Source material:
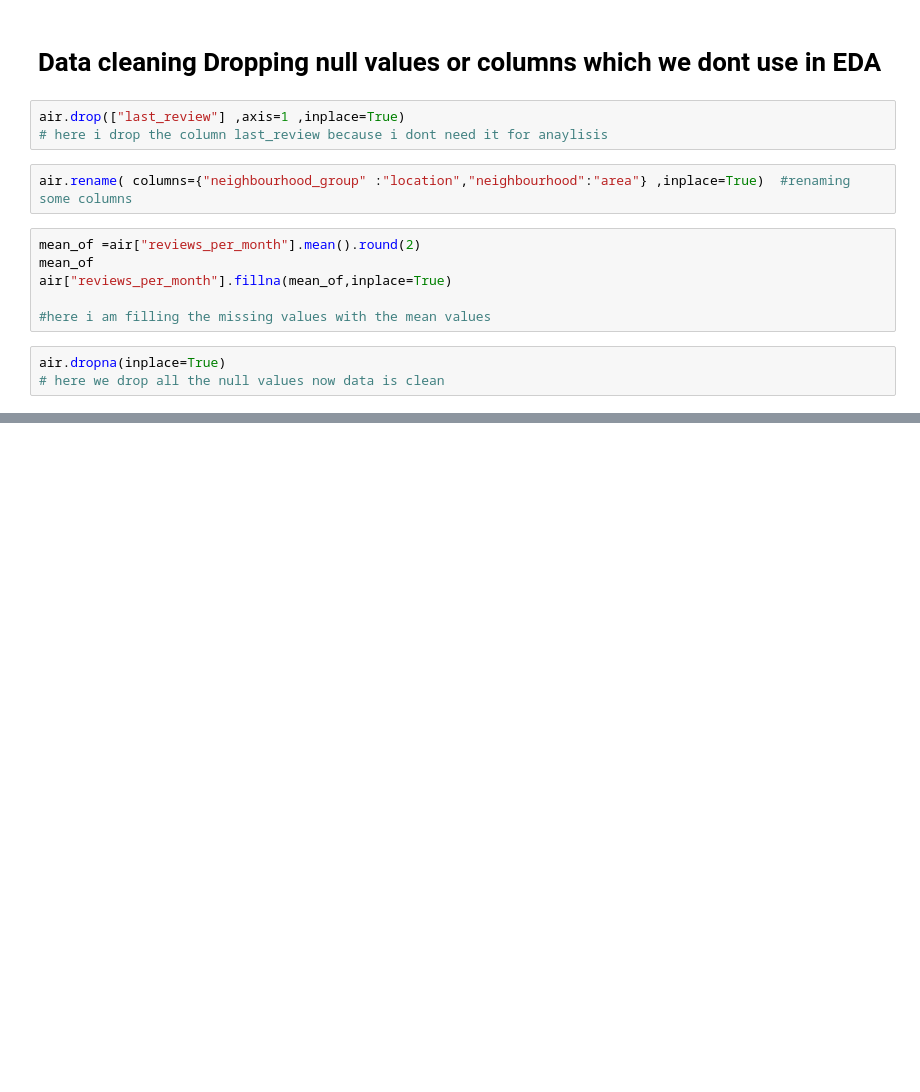
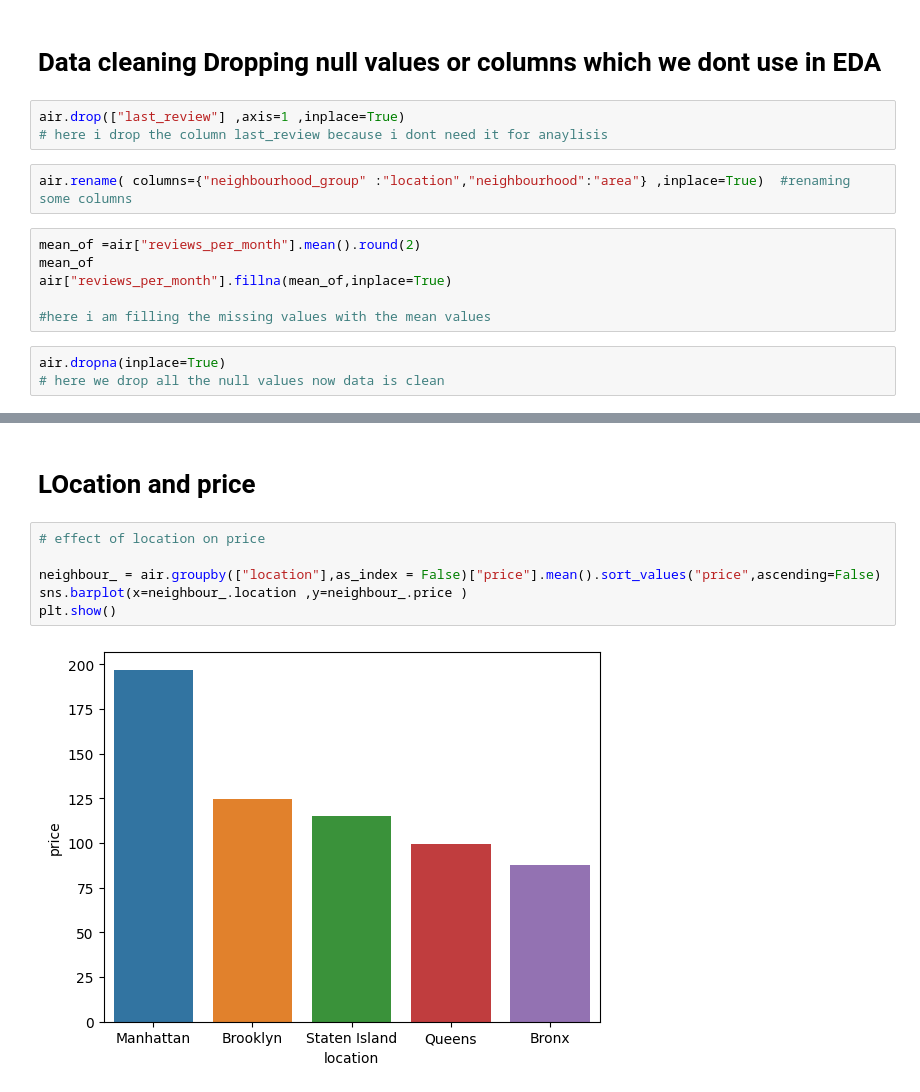
Before and after one commit to ankit-chuahan/Air_bnb_project, a Jupyter notebook: Airbnb_project.ipynb, the cells around one changed output, grey strips where cells are left out. Saved outputs shown, nothing was run; the diff lists cells and outputs as text; blank space fills up the shorter version.

```diff
--- a/Airbnb_project.ipynb
+++ b/Airbnb_project.ipynb
@@ -126,0 +139,10 @@ air.dropna(inplace=True)
+# %% [markdown]
+# **LOcation and price**
+# %%
+# effect of location on price
+
+neighbour_ = air.groupby(["location"],as_index = False)["price"].mean().sort_values("price",ascending=False)
+sns.barplot(x=neighbour_.location ,y=neighbour_.price )
+plt.show()
+# %% [output]
+[figure, added]
```
Also changed, not shown: parts of 9 cells of this notebook.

What you are asked to do: Please ensure that the data above is repeated exactly, with no pictures in the copy.

Exercise answer:
Before and after one commit to ankit-chuahan/Air_bnb_project, a Jupyter notebook: Airbnb_project.ipynb, the cells around one changed output, grey strips where cells are left out. Saved outputs shown, nothing was run; the diff lists cells and outputs as text; blank space fills up the shorter version.

```diff
--- a/Airbnb_project.ipynb
+++ b/Airbnb_project.ipynb
@@ -126,0 +139,10 @@ air.dropna(inplace=True)
+# %% [markdown]
+# **LOcation and price**
+# %%
+# effect of location on price
+
+neighbour_ = air.groupby(["location"],as_index = False)["price"].mean().sort_values("price",ascending=False)
+sns.barplot(x=neighbour_.location ,y=neighbour_.price )
+plt.show()
+# %% [output]
+[figure, added]
```
Also changed, not shown: parts of 9 cells of this notebook.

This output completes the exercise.